Recently, the Supreme Court agreed to hear the State of California’s appeal in Schwarzenegger v. Entertainment Merchants Association, a case which both the district court and the Ninth Circuit invalidated on First Amendment grounds — a California law bars the sale or rental of violent videogames to minors. When it hears the case, the Supreme Court will have to address an existential question about video games: Are they games in video form, or are they something more than that, closer in kind to a movie, a television show, or even a digital short? (The question evokes images, at least for me, of Mike Myers’ Saturday Night Live character Linda Richman saying to the audience, “Video games are neither videos nor games. Discuss.”) Mere games, of course, seem unlikely to be viewed as an “expression” entitled to protection under the First Amendment, while something akin to a movie or other video story most likely would be entitled to such protection.
For anyone who has not played a video game in the last 10 years, the answer to that question might surprise you. Today’s games are not just progressively more difficult challenges with a graphical interface, à la Pac Man or Super Mario Brothers. Instead, for many of today’s games, the emphasis is on creating an alternate universe, and there is either a story arc or a world to explore, if not both. Sometimes, the story is part of a broader multimedia platform. For example, years ago I stayed up nights on end trying to finish a game set in the same universe as the Matrix movies. As I completed various levels, I was rewarded with live-action footage featuring many of the characters in the movies, often filling in gaps that were left unexplained in the movies themselves. Other times, the game offers a universe of its own, and the player either advances the story, or simply resides in and interacts with the alternate universe that the programmer has created. Either way, these games seem to bear many of the hallmarks of artistic expression.
Ultimately, the answer to this question might not be one that California or any other state wants to hear – each game is probably sui generis. The Matrix game to which I devoted so many evenings bears many of the hallmarks of creative expression – a narrative in an alternate universe in which the player advances to conclusion. Other games, such as the ubiquitous Madden football franchise, do not tell a story or create a parallel universe. They simply offer the user a chance to control computer-created athletes in competition. The differences between these two types of game are significant, and they emphasize the importance of considering each video game on its own merit to determine whether it deserves protection under the First Amendment.
The Supreme Court’s answer to what protection the First Amendment offers to video games will be important to the video game industry, but not only to that industry. Indeed, the way that the Court approaches the question, and the factors it uses to determine whether video games are just that or are a protected form of expression, could significantly impact the way other new, or evolving, media obtain protection under the First Amendment. From social networking to smart phone apps to technologies that none of us is using today, the outlets available for possible expression are expanding at a dramatic rate, and the Court’s decision next term could dramatically shape how those media determine what protections the Constitution offers them.

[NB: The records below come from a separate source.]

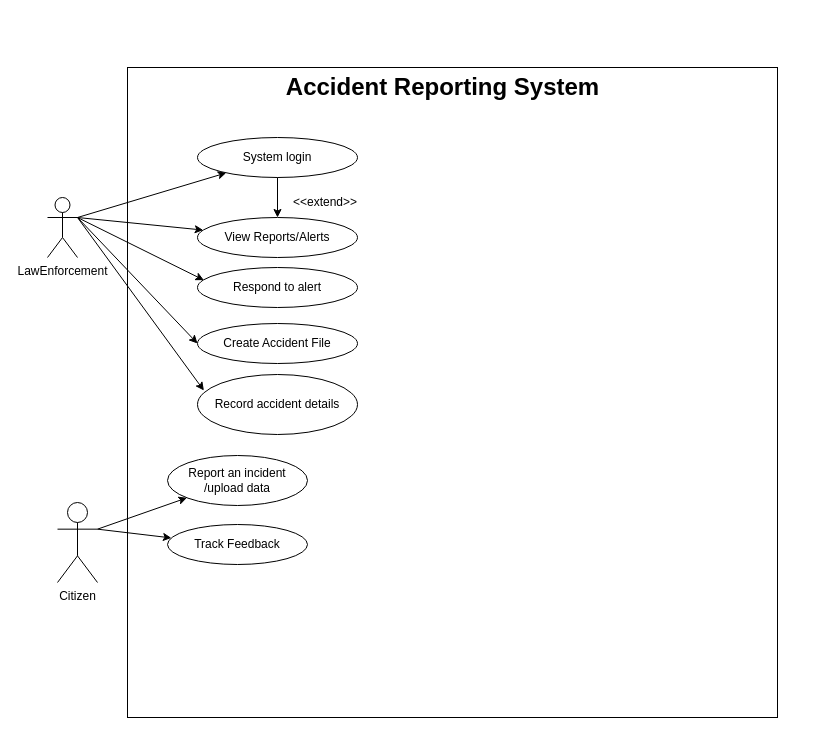
Above: UML Accureport/accureportUsecase.drawio in KenChiri/DJANGO (draw.io), before the change. Source tidied: cells renumbered, new cells numbered last; positions are measured from the earlier drawing's top-left corner, leaving out a move shared by most shapes. Both pictures are drawn from the tidied source at 100%, with x=0, y=0 at pixel (47, 67).
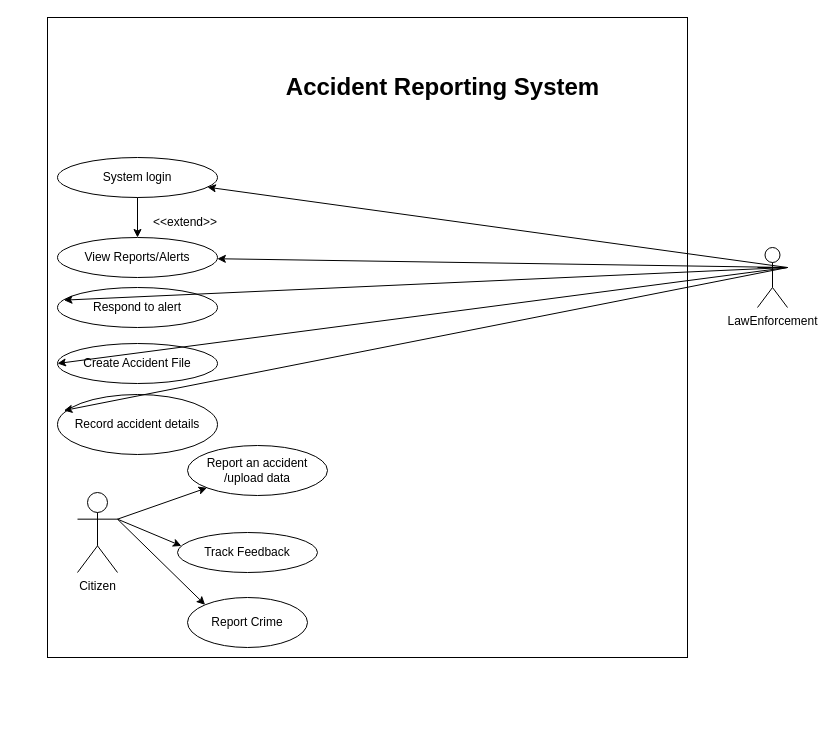
The same page after the edit.

Change to the diagram source:
```diff
@@
-    <mxCell id="2" style="group;" parent="1" vertex="1">
-      <mxGeometry y="70" width="320" height="297" as="geometry" />
-    </mxCell>
+    <mxCell id="16" value="Accident Reporting System" style="text;strokeColor=none;fillColor=none;html=1;fontSize=24;fontStyle=1;verticalAlign=middle;align=center;" parent="1" vertex="1">
+      <mxGeometry x="345" width="100" height="40" as="geometry" />
+    </mxCell>
+    <mxCell id="18" style="group;" parent="1" vertex="1">
+      <mxGeometry x="30" y="370" width="250" height="180" as="geometry" />
+    </mxCell>
+    <mxCell id="19" value="Citizen" style="shape=umlActor;verticalLabelPosition=bottom;verticalAlign=top;html=1;outlineConnect=0;" parent="18" vertex="1">
+      <mxGeometry y="55" width="40" height="80" as="geometry" />
+    </mxCell>
+    <mxCell id="20" value="Report an accident /upload data" style="ellipse;whiteSpace=wrap;html=1;" parent="18" vertex="1">
+      <mxGeometry x="110" y="8" width="140" height="50" as="geometry" />
+    </mxCell>
+    <mxCell id="21" style="edgeStyle=none;html=1;exitX=1;exitY=0.3333333333333333;exitDx=0;exitDy=0;exitPerimeter=0;" parent="18" edge="1" source="19" target="20">
+      <mxGeometry relative="1" as="geometry" />
+    </mxCell>
+    <mxCell id="22" value="Track Feedback" style="ellipse;whiteSpace=wrap;html=1;" parent="18" vertex="1">
+      <mxGeometry x="100" y="95" width="140" height="40" as="geometry" />
+    </mxCell>
+    <mxCell id="23" style="edgeStyle=none;html=1;exitX=1;exitY=0.3333333333333333;exitDx=0;exitDy=0;exitPerimeter=0;entryX=0.028;entryY=0.336;entryDx=0;entryDy=0;entryPerimeter=0;" parent="18" edge="1" source="19" target="22">
+      <mxGeometry relative="1" as="geometry" />
+    </mxCell>
+    <mxCell id="24" value="Report Crime" style="ellipse;whiteSpace=wrap;html=1;" parent="1" vertex="1">
+      <mxGeometry x="140" y="530" width="120" height="50" as="geometry" />
+    </mxCell>
+    <mxCell id="25" style="edgeStyle=none;html=1;exitX=1;exitY=0.3333333333333333;exitDx=0;exitDy=0;exitPerimeter=0;entryX=0;entryY=0;entryDx=0;entryDy=0;" parent="1" edge="1" source="19" target="24">
+      <mxGeometry relative="1" as="geometry" />
+    </mxCell>
-    <mxCell id="3" value="LawEnforcement&lt;br&gt;" style="shape=umlActor;verticalLabelPosition=bottom;verticalAlign=top;html=1;outlineConnect=0;" parent="2" vertex="1">
-      <mxGeometry y="60" width="30" height="60" as="geometry" />
+    <mxCell id="3" value="LawEnforcement&lt;br&gt;" style="shape=umlActor;verticalLabelPosition=bottom;verticalAlign=top;html=1;outlineConnect=0;" parent="1" vertex="1">
+      <mxGeometry x="710" y="180" width="30" height="60" as="geometry" />
     </mxCell>
-    <mxCell id="4" value="System login" style="ellipse;whiteSpace=wrap;html=1;" parent="2" vertex="1">
-      <mxGeometry x="150" width="160" height="40" as="geometry" />
+    <mxCell id="4" value="System login" style="ellipse;whiteSpace=wrap;html=1;" parent="1" vertex="1">
+      <mxGeometry x="10" y="90" width="160" height="40" as="geometry" />
     </mxCell>
-    <mxCell id="5" style="edgeStyle=none;html=1;exitX=1;exitY=0.3333333333333333;exitDx=0;exitDy=0;exitPerimeter=0;" parent="2" edge="1" source="3" target="4">
+    <mxCell id="5" style="edgeStyle=none;html=1;exitX=1;exitY=0.3333333333333333;exitDx=0;exitDy=0;exitPerimeter=0;" parent="1" edge="1" source="3" target="4">
       <mxGeometry relative="1" as="geometry" />
     </mxCell>
-    <mxCell id="6" value="Create Accident File" style="ellipse;whiteSpace=wrap;html=1;" parent="2" vertex="1">
-      <mxGeometry x="150" y="186" width="160" height="40" as="geometry" />
+    <mxCell id="6" value="Create Accident File" style="ellipse;whiteSpace=wrap;html=1;" parent="1" vertex="1">
+      <mxGeometry x="10" y="276" width="160" height="40" as="geometry" />
     </mxCell>
-    <mxCell id="7" style="edgeStyle=none;html=1;exitX=1;exitY=0.3333333333333333;exitDx=0;exitDy=0;exitPerimeter=0;entryX=0;entryY=0.5;entryDx=0;entryDy=0;" parent="2" edge="1" source="3" target="6">
+    <mxCell id="7" style="edgeStyle=none;html=1;exitX=1;exitY=0.3333333333333333;exitDx=0;exitDy=0;exitPerimeter=0;entryX=0;entryY=0.5;entryDx=0;entryDy=0;" parent="1" edge="1" source="3" target="6">
       <mxGeometry relative="1" as="geometry" />
     </mxCell>
-    <mxCell id="8" value="View Reports/Alerts" style="ellipse;whiteSpace=wrap;html=1;" parent="2" vertex="1">
-      <mxGeometry x="150" y="80" width="160" height="40" as="geometry" />
+    <mxCell id="8" value="View Reports/Alerts" style="ellipse;whiteSpace=wrap;html=1;" parent="1" vertex="1">
+      <mxGeometry x="10" y="170" width="160" height="40" as="geometry" />
     </mxCell>
-    <mxCell id="9" style="edgeStyle=none;html=1;exitX=1;exitY=0.3333333333333333;exitDx=0;exitDy=0;exitPerimeter=0;" parent="2" edge="1" source="3" target="8">
+    <mxCell id="9" style="edgeStyle=none;html=1;exitX=1;exitY=0.3333333333333333;exitDx=0;exitDy=0;exitPerimeter=0;" parent="1" edge="1" source="3" target="8">
       <mxGeometry relative="1" as="geometry" />
     </mxCell>
-    <mxCell id="10" style="edgeStyle=none;html=1;exitX=0.5;exitY=1;exitDx=0;exitDy=0;" parent="2" edge="1" source="4" target="8">
+    <mxCell id="10" style="edgeStyle=none;html=1;exitX=0.5;exitY=1;exitDx=0;exitDy=0;" parent="1" edge="1" source="4" target="8">
       <mxGeometry relative="1" as="geometry" />
     </mxCell>
-    <mxCell id="11" value="Respond to alert" style="ellipse;whiteSpace=wrap;html=1;" parent="2" vertex="1">
-      <mxGeometry x="150" y="130" width="160" height="40" as="geometry" />
+    <mxCell id="11" value="Respond to alert" style="ellipse;whiteSpace=wrap;html=1;" parent="1" vertex="1">
+      <mxGeometry x="10" y="220" width="160" height="40" as="geometry" />
     </mxCell>
-    <mxCell id="12" style="edgeStyle=none;html=1;exitX=1;exitY=0.3333333333333333;exitDx=0;exitDy=0;exitPerimeter=0;entryX=0.04;entryY=0.316;entryDx=0;entryDy=0;entryPerimeter=0;" parent="2" edge="1" source="3" target="11">
+    <mxCell id="12" style="edgeStyle=none;html=1;exitX=1;exitY=0.3333333333333333;exitDx=0;exitDy=0;exitPerimeter=0;entryX=0.04;entryY=0.316;entryDx=0;entryDy=0;entryPerimeter=0;" parent="1" edge="1" source="3" target="11">
       <mxGeometry relative="1" as="geometry" />
     </mxCell>
-    <mxCell id="13" value="Record accident details" style="ellipse;whiteSpace=wrap;html=1;" parent="2" vertex="1">
-      <mxGeometry x="150" y="237" width="160" height="60" as="geometry" />
+    <mxCell id="13" value="Record accident details" style="ellipse;whiteSpace=wrap;html=1;" parent="1" vertex="1">
+      <mxGeometry x="10" y="327" width="160" height="60" as="geometry" />
     </mxCell>
-    <mxCell id="14" style="edgeStyle=none;html=1;exitX=1;exitY=0.3333333333333333;exitDx=0;exitDy=0;exitPerimeter=0;entryX=0.04;entryY=0.267;entryDx=0;entryDy=0;entryPerimeter=0;" parent="2" edge="1" source="3" target="13">
+    <mxCell id="14" style="edgeStyle=none;html=1;exitX=1;exitY=0.3333333333333333;exitDx=0;exitDy=0;exitPerimeter=0;entryX=0.04;entryY=0.267;entryDx=0;entryDy=0;entryPerimeter=0;" parent="1" edge="1" source="3" target="13">
       <mxGeometry relative="1" as="geometry" />
     </mxCell>
-    <mxCell id="15" value="&amp;lt;&amp;lt;extend&amp;gt;&amp;gt;" style="text;strokeColor=none;fillColor=none;align=left;verticalAlign=middle;spacingLeft=4;spacingRight=4;overflow=hidden;whiteSpace=wrap;html=1;" parent="2" vertex="1">
-      <mxGeometry x="240" y="50" width="80" height="30" as="geometry" />
+    <mxCell id="15" value="&amp;lt;&amp;lt;extend&amp;gt;&amp;gt;" style="text;strokeColor=none;fillColor=none;align=left;verticalAlign=middle;spacingLeft=4;spacingRight=4;overflow=hidden;whiteSpace=wrap;html=1;" parent="1" vertex="1">
+      <mxGeometry x="100" y="140" width="80" height="30" as="geometry" />
     </mxCell>
-    <mxCell id="16" value="Accident Reporting System" style="text;strokeColor=none;fillColor=none;html=1;fontSize=24;fontStyle=1;verticalAlign=middle;align=center;" parent="1" vertex="1">
-      <mxGeometry x="345" width="100" height="40" as="geometry" />
-    </mxCell>
     <mxCell id="17" style="whiteSpace=wrap;html=1;fillColor=none;" parent="1" vertex="1">
-      <mxGeometry x="80" width="650" height="650" as="geometry" />
+      <mxGeometry y="-50" width="640" height="640" as="geometry" />
     </mxCell>
-    <mxCell id="18" style="group;" parent="1" vertex="1">
-      <mxGeometry x="10" y="380" width="250" height="180" as="geometry" />
-    </mxCell>
-    <mxCell id="19" value="Citizen" style="shape=umlActor;verticalLabelPosition=bottom;verticalAlign=top;html=1;outlineConnect=0;" parent="18" vertex="1">
-      <mxGeometry y="55" width="40" height="80" as="geometry" />
-    </mxCell>
-    <mxCell id="20" value="Report an incident /upload data" style="ellipse;whiteSpace=wrap;html=1;" parent="18" vertex="1">
-      <mxGeometry x="110" y="8" width="140" height="50" as="geometry" />
-    </mxCell>
-    <mxCell id="21" style="edgeStyle=none;html=1;exitX=1;exitY=0.3333333333333333;exitDx=0;exitDy=0;exitPerimeter=0;" parent="18" edge="1" source="19" target="20">
-      <mxGeometry relative="1" as="geometry" />
-    </mxCell>
-    <mxCell id="22" value="Track Feedback" style="ellipse;whiteSpace=wrap;html=1;" parent="18" vertex="1">
-      <mxGeometry x="110" y="77" width="140" height="40" as="geometry" />
-    </mxCell>
-    <mxCell id="23" style="edgeStyle=none;html=1;exitX=1;exitY=0.3333333333333333;exitDx=0;exitDy=0;exitPerimeter=0;entryX=0.028;entryY=0.336;entryDx=0;entryDy=0;entryPerimeter=0;" parent="18" edge="1" source="19" target="22">
-      <mxGeometry relative="1" as="geometry" />
-    </mxCell>
```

Joshua D. Wolson is a partner in the Litigation Department at Dilworth Paxson. He can be reached at (215) 575-7295 or firstname.lastname@example.org. This posting is for informational purposes only and should not be construed or interpreted as legal advice on any matter.